*** Material provided Section Begins ***
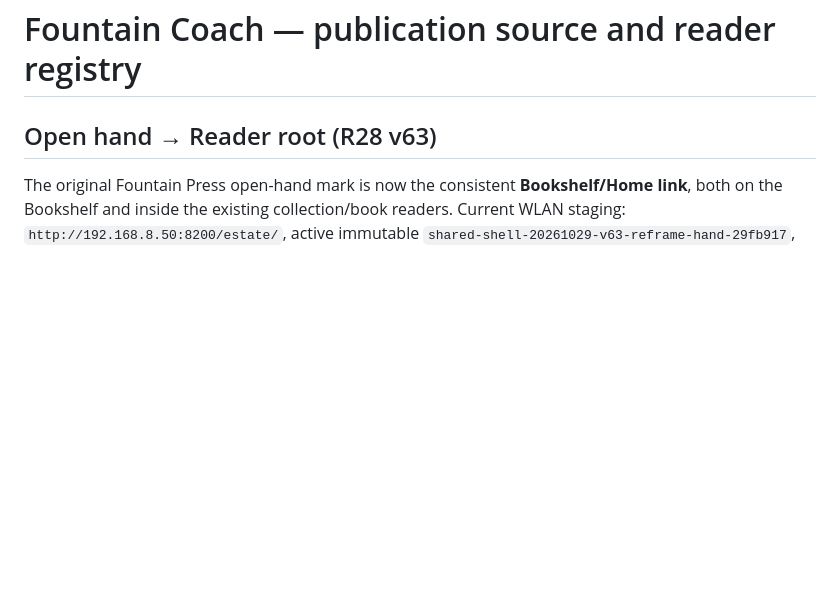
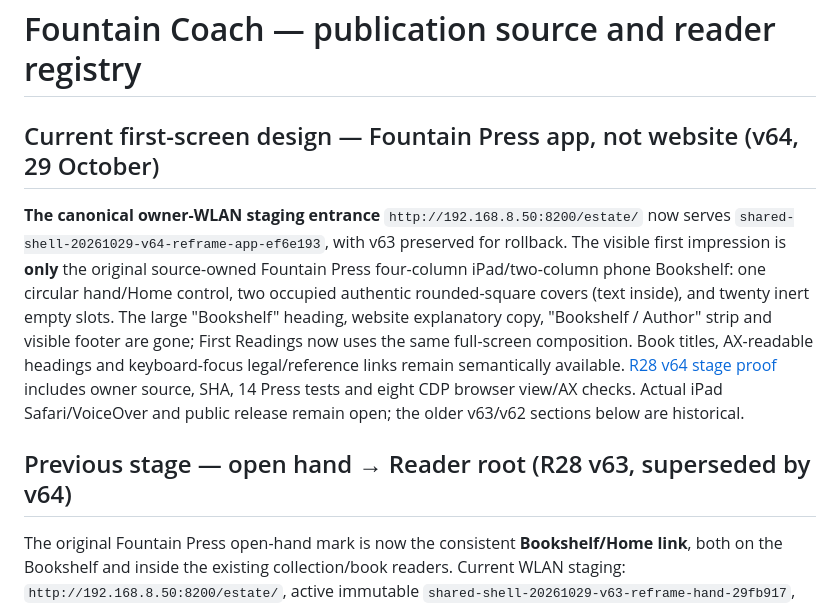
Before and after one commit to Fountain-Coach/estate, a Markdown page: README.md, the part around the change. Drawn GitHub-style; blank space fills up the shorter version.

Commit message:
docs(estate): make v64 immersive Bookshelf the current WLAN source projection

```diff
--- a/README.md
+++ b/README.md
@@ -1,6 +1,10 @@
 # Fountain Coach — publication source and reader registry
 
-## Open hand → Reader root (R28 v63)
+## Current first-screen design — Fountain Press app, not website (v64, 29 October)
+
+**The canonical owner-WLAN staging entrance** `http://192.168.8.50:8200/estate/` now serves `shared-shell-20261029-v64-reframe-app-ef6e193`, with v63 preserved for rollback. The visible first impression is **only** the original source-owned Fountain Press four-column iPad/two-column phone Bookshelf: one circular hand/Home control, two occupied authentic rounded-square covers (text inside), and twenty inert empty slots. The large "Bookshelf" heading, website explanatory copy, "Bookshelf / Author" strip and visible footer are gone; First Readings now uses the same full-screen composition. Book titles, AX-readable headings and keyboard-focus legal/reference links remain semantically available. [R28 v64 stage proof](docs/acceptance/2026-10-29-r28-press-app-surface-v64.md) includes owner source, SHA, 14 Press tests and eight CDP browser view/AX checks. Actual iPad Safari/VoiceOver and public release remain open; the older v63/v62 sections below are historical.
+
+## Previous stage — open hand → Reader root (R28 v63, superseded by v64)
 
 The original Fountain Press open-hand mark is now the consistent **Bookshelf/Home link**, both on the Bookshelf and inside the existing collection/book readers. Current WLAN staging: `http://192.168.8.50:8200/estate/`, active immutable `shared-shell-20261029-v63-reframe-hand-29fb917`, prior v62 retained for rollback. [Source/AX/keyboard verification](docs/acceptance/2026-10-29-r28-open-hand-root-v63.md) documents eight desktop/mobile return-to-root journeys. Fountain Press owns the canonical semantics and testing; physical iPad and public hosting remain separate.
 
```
*** Material provided Section Ends ***
*** Material provided Section Begins ***
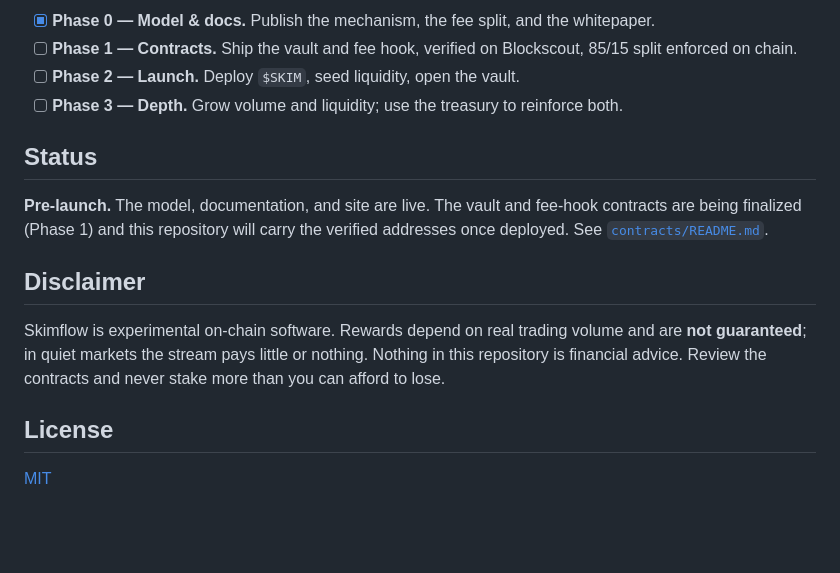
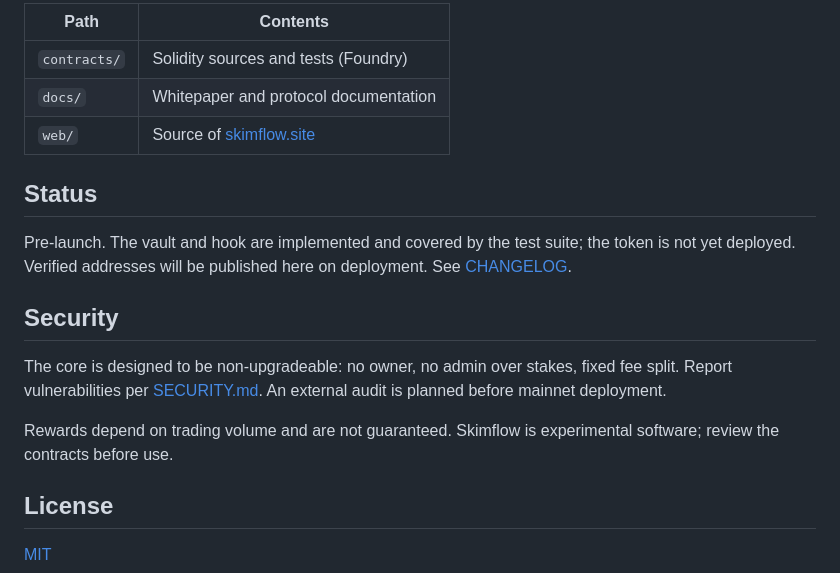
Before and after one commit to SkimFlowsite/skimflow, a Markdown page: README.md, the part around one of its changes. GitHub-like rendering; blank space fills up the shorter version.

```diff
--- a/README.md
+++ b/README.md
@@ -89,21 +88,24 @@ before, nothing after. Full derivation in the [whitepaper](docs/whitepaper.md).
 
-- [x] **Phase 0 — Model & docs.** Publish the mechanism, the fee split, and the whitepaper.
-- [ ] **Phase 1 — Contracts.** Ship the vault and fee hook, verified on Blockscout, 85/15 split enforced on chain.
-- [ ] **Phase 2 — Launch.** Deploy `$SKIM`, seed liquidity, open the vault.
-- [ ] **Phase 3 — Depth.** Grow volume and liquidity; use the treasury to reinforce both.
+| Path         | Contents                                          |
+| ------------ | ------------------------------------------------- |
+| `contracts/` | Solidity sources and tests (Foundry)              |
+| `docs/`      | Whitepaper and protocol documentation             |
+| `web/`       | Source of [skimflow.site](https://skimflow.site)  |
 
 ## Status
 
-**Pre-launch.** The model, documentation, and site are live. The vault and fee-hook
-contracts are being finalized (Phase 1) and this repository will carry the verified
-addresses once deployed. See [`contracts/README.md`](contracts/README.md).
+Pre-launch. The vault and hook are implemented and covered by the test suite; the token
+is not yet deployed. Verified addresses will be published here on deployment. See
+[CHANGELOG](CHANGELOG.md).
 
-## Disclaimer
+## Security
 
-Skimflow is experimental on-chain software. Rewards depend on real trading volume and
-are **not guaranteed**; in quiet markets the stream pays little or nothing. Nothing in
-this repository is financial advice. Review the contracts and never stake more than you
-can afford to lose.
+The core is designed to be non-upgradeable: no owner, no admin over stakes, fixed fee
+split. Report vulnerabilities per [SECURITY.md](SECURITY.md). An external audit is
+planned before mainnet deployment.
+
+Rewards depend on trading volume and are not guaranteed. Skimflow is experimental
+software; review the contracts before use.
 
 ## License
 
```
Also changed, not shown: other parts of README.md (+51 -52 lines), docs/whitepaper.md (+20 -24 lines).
*** Material provided Section Ends ***
*** Material provided Section Begins ***
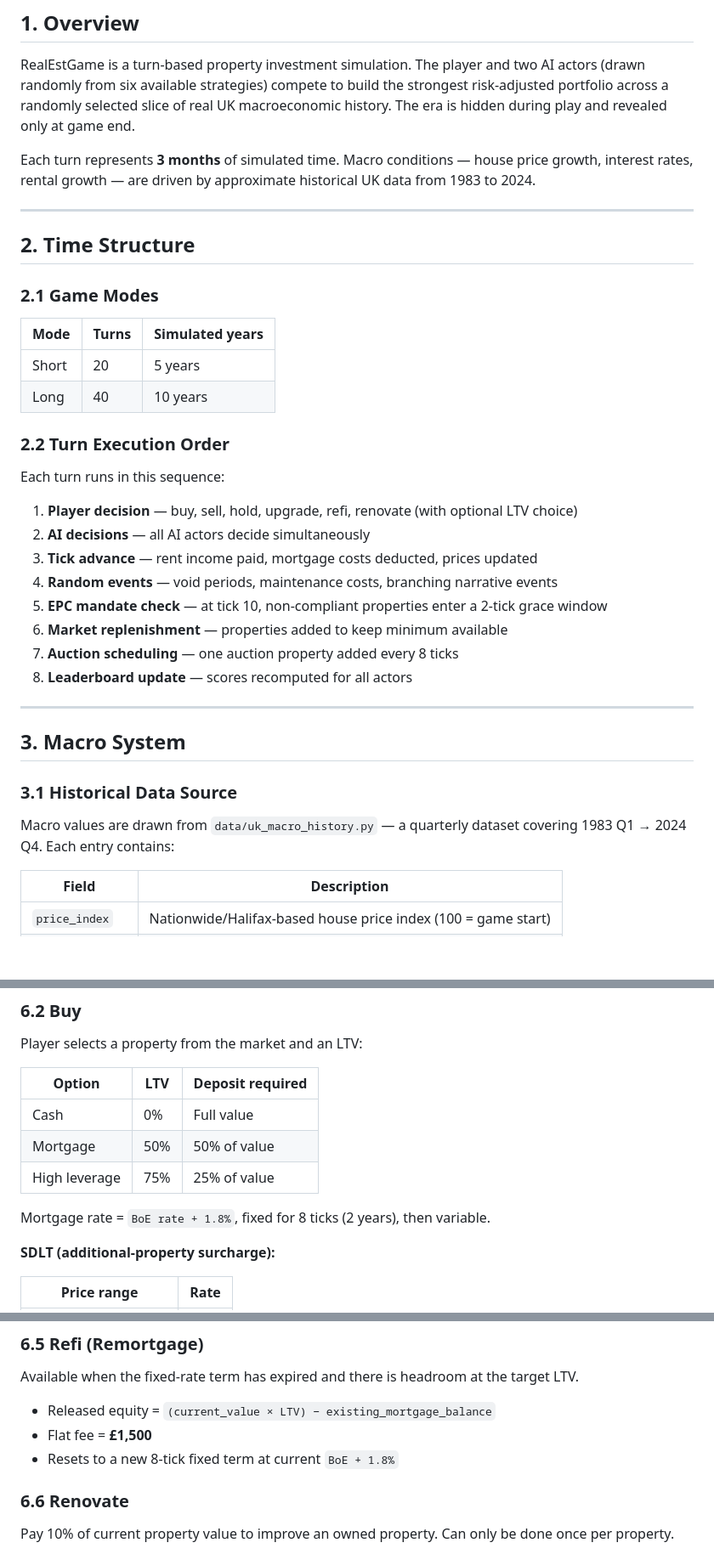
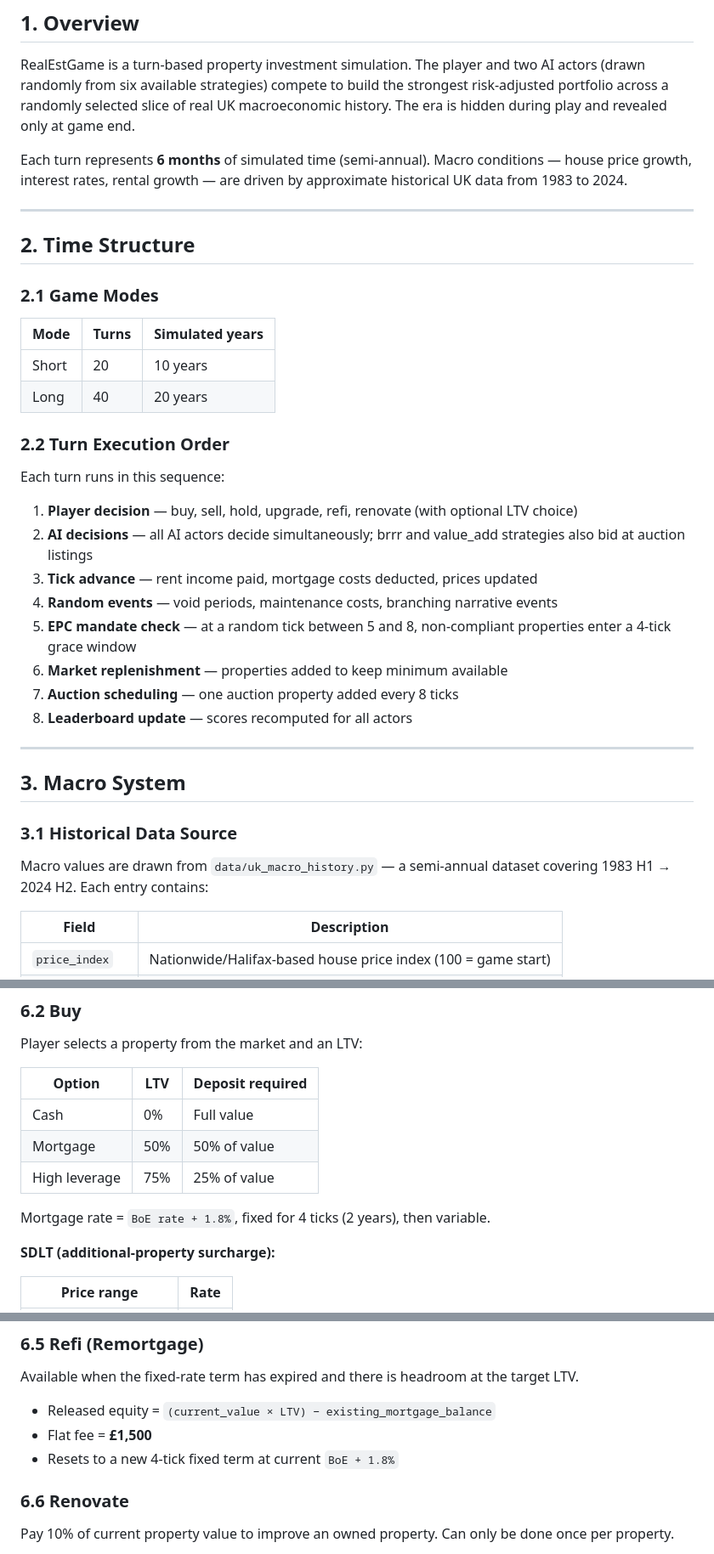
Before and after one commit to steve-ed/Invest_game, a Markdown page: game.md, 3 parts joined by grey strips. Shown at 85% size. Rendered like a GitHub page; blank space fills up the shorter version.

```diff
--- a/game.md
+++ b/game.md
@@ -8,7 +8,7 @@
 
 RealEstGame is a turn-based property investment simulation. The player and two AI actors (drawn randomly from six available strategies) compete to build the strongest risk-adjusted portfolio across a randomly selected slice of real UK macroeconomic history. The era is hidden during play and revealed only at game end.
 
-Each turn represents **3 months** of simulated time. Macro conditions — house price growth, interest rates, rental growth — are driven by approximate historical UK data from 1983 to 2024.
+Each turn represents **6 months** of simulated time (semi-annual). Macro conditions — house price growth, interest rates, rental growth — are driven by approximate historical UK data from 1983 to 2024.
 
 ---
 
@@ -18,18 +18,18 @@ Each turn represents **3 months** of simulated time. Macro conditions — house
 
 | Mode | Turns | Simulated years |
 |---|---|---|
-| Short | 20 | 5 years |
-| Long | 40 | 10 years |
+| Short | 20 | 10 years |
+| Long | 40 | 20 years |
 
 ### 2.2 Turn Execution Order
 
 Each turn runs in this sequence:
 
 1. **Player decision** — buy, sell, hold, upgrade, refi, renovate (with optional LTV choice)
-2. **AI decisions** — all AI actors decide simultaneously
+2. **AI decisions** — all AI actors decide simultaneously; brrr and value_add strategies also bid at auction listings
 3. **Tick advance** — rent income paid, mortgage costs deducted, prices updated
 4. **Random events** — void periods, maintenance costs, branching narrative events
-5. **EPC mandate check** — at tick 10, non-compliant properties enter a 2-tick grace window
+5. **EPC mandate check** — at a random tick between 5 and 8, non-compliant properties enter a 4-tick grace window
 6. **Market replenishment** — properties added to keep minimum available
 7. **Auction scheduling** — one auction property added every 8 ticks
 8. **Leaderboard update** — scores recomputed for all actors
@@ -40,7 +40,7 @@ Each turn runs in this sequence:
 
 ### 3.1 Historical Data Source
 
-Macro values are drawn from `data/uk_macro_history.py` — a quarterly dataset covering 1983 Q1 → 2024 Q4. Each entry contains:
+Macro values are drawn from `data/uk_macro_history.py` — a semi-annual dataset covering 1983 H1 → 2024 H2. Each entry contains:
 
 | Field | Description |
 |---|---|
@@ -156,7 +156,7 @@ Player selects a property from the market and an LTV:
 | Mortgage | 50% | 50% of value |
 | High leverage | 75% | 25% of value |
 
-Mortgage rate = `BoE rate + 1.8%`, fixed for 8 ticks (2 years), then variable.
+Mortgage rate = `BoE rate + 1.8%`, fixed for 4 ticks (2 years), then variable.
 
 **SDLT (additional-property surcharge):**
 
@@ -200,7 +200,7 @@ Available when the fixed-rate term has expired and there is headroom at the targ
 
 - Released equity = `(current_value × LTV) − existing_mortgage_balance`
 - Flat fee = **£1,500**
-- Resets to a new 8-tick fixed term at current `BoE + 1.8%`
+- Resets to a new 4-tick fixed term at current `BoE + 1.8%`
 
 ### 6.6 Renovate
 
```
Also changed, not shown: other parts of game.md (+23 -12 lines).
*** Material provided Section Ends ***
● Work order: Your answer should be one number: how many lines above contain "fixed".

● Solved exercise: 6